Report every line of the entries that contains the word "land".
------------------------------------------------------------------------
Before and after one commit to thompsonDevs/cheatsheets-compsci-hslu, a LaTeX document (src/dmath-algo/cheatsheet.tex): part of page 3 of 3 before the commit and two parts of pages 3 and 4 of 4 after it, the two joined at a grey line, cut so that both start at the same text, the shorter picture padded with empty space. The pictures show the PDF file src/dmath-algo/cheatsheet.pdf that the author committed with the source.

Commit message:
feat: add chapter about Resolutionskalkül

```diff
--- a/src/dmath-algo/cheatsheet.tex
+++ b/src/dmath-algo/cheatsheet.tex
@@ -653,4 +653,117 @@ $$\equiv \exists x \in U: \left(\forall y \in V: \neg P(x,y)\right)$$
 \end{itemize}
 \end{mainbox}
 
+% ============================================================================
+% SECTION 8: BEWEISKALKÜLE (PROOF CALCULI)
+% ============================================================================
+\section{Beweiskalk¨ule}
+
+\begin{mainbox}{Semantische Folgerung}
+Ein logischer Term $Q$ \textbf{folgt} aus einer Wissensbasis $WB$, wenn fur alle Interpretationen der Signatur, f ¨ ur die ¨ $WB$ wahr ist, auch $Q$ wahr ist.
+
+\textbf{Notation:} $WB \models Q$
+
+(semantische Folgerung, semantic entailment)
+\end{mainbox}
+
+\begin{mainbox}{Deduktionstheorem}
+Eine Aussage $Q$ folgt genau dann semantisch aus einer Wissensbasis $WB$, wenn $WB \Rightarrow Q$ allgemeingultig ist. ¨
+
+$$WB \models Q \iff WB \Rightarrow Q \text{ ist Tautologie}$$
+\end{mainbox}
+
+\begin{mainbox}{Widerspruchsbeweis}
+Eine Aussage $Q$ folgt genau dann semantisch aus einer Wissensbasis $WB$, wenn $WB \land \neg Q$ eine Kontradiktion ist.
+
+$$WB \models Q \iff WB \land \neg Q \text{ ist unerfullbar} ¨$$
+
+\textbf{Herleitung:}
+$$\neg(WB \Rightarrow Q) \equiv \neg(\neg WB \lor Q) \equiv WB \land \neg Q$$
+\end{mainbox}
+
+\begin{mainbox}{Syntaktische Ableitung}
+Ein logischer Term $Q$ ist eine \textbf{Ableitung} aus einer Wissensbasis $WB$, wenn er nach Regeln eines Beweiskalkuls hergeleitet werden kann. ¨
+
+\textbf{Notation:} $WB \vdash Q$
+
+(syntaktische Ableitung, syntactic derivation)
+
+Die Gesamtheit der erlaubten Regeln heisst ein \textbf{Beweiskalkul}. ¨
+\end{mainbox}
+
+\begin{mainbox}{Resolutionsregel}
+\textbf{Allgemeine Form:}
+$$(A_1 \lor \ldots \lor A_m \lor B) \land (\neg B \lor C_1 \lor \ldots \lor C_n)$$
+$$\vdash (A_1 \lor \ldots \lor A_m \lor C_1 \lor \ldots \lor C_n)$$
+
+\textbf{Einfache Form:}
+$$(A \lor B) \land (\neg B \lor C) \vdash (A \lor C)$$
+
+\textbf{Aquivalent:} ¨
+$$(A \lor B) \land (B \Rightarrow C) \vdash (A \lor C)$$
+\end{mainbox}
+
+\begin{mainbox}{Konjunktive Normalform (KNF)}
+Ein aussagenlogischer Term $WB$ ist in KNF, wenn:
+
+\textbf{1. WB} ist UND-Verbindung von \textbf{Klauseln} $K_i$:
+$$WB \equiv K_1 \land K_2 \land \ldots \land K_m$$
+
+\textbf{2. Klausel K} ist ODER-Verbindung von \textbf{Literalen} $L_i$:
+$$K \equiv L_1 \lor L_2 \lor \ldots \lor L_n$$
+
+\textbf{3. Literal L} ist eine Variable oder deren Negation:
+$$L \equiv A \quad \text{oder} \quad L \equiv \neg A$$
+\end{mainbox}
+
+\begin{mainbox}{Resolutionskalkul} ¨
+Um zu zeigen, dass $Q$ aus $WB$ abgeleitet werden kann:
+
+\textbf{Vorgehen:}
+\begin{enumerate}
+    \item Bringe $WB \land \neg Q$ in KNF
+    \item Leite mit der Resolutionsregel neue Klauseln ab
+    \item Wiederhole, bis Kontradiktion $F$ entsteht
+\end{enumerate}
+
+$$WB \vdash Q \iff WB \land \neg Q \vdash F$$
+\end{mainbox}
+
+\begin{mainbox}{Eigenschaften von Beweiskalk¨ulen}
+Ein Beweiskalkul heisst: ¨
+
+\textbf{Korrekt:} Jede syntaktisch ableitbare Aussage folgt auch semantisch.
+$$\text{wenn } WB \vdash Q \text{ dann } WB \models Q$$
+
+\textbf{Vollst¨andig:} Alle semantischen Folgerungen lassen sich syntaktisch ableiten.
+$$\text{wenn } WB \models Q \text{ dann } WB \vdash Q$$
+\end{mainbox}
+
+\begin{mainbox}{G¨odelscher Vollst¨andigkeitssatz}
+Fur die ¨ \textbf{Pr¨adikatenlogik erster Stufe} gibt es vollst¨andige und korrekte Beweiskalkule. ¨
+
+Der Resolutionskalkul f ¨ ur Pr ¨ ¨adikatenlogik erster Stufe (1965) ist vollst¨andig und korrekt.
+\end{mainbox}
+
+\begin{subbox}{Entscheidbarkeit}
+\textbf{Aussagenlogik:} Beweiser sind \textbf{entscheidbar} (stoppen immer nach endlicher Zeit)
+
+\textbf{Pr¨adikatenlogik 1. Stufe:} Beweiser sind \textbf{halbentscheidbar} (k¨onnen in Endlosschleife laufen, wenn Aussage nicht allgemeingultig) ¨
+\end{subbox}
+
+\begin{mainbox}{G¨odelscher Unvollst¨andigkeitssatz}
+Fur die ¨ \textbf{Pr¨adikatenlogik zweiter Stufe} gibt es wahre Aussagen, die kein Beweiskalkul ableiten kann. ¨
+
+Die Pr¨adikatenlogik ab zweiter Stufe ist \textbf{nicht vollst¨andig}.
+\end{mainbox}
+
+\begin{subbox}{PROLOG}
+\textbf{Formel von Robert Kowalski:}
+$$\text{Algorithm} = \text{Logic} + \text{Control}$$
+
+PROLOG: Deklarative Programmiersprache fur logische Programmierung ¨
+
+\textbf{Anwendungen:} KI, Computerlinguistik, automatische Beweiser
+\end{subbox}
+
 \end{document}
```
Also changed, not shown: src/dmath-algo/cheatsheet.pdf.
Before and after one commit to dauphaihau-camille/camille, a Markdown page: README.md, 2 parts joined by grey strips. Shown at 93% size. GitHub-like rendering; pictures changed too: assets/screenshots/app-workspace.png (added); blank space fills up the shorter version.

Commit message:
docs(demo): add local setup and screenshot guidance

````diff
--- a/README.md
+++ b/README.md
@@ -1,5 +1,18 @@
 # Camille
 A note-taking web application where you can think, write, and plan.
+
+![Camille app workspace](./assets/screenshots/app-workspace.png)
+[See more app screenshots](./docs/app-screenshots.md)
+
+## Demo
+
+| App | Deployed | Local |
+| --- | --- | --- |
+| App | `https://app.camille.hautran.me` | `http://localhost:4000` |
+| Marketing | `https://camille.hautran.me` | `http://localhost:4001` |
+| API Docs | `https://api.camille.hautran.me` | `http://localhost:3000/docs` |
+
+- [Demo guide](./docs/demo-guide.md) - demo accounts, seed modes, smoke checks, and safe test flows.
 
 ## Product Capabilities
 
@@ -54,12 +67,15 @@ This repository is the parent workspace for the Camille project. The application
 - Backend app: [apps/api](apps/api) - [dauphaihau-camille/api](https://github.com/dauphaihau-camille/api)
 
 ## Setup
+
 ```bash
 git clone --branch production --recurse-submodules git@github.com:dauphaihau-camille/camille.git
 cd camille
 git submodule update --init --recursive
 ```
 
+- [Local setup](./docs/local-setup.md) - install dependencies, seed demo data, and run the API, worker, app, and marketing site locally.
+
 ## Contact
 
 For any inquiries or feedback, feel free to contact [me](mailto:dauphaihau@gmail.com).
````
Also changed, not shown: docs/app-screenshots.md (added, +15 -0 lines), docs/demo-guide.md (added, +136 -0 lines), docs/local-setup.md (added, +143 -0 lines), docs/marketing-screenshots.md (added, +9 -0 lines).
------------------------------------------------------------------------
Result below:
+Eine Aussage $Q$ folgt genau dann semantisch aus einer Wissensbasis $WB$, wenn $WB \land \neg Q$ eine Kontradiktion ist.
+$$WB \models Q \iff WB \land \neg Q \text{ ist unerfullbar} ¨$$
+$$\neg(WB \Rightarrow Q) \equiv \neg(\neg WB \lor Q) \equiv WB \land \neg Q$$
+$$(A_1 \lor \ldots \lor A_m \lor B) \land (\neg B \lor C_1 \lor \ldots \lor C_n)$$
+$$(A \lor B) \land (\neg B \lor C) \vdash (A \lor C)$$
+$$(A \lor B) \land (B \Rightarrow C) \vdash (A \lor C)$$
+$$WB \equiv K_1 \land K_2 \land \ldots \land K_m$$
+    \item Bringe $WB \land \neg Q$ in KNF
+$$WB \vdash Q \iff WB \land \neg Q \vdash F$$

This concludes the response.